Laying pipe?
May 8, 2011 4:59 PM   Subscribe

I just got on a waiting list for apprenticeships in a local trade union. Should I be celebrating?

So I just got out of school in Toronto with a Gas Fitter ticket and a diploma as an HVAC technician. I had to go back to school at age forty when my previous career as a field service technician went kaput. HVAC seemed like a pretty safe choice, although I have had difficulty landing a job thus far.

I learned through one company that the Plumbing and Steamfitters' union was accepting applicants for apprenticeships. My instructors strongly encouraged me to apply, especially as they were taking on 50-80 apprentices. I applied as a Steamfitter as it was more closely related to HVAC, in particular the heating component of the industry.

So I did the application, then made it to the aptitude test, and then a final interview. Last week I finally got a letter saying I had made the intake list, but due to changes in the economic forecast they have decided not to take on apprentices for the time being. The union reps won't tell me where I am on the list, or how many made the list.

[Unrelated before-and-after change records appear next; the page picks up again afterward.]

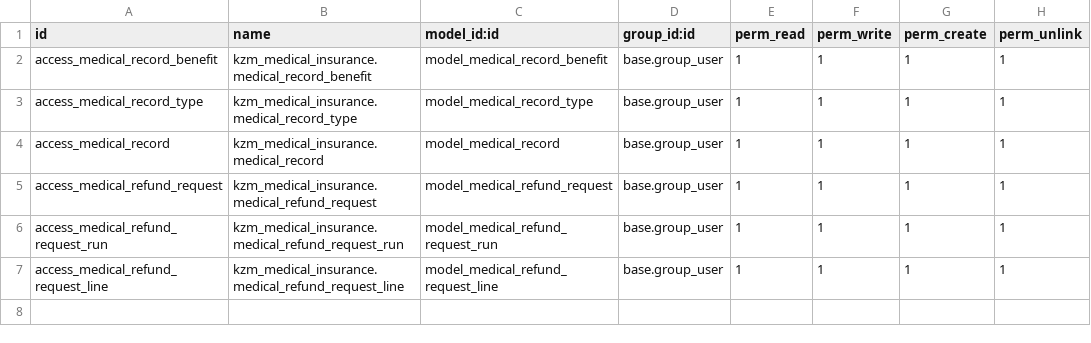
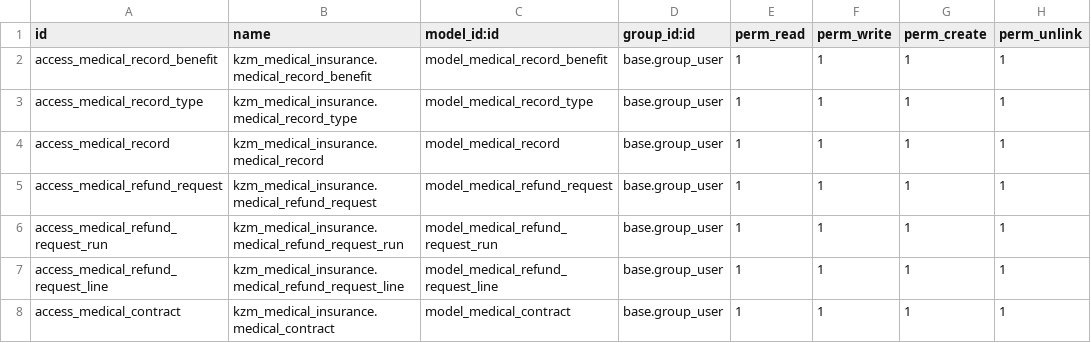
Before and after one commit to Raniani-lab/centrale_achat, a CSV file: kzm_medical_insurance/security/ir.model.access.csv, drawn as a sheet; the diff names each change by its address in the sheet, - before the commit and + after, or states it on an @@ line.

Commit message:
[IMP] T4503 - Dossier medical V2

```diff
--- a/kzm_medical_insurance/security/ir.model.access.csv
+++ b/kzm_medical_insurance/security/ir.model.access.csv
+row 8: access_medical_contract | kzm_medical_insurance.medical_contract | model_medical_contract | base.group_user | 1 | 1 | 1 | 1
```
Also changed, not shown: 13 other files.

On the one hand, I showed the letter to a plumbing student who was a member of the same local, and he said that I was basically in, and that my prospects were very good given my having a Gas Fitter ticket in addition to having made it through the application process. On the other hand, I talked to the company who told me about the union in the first place, and I was told that the industry locally was in a severe state of flux due to the economy and increased competition from non-union companies. Though he did not say so directly, my understanding from the manager at the company was "don't get your hopes up."

I can not get information on other union-member companies, as the union does not give that information out. I also can not get more info from the plumbing student, as the course he was in ended last Friday, and classes have adjourned for the next few weeks. Meanwhile I am still looking for work. I have enough in savings and part-time income to get me through the next few months, but I don't exactly thrive on economic uncertainty.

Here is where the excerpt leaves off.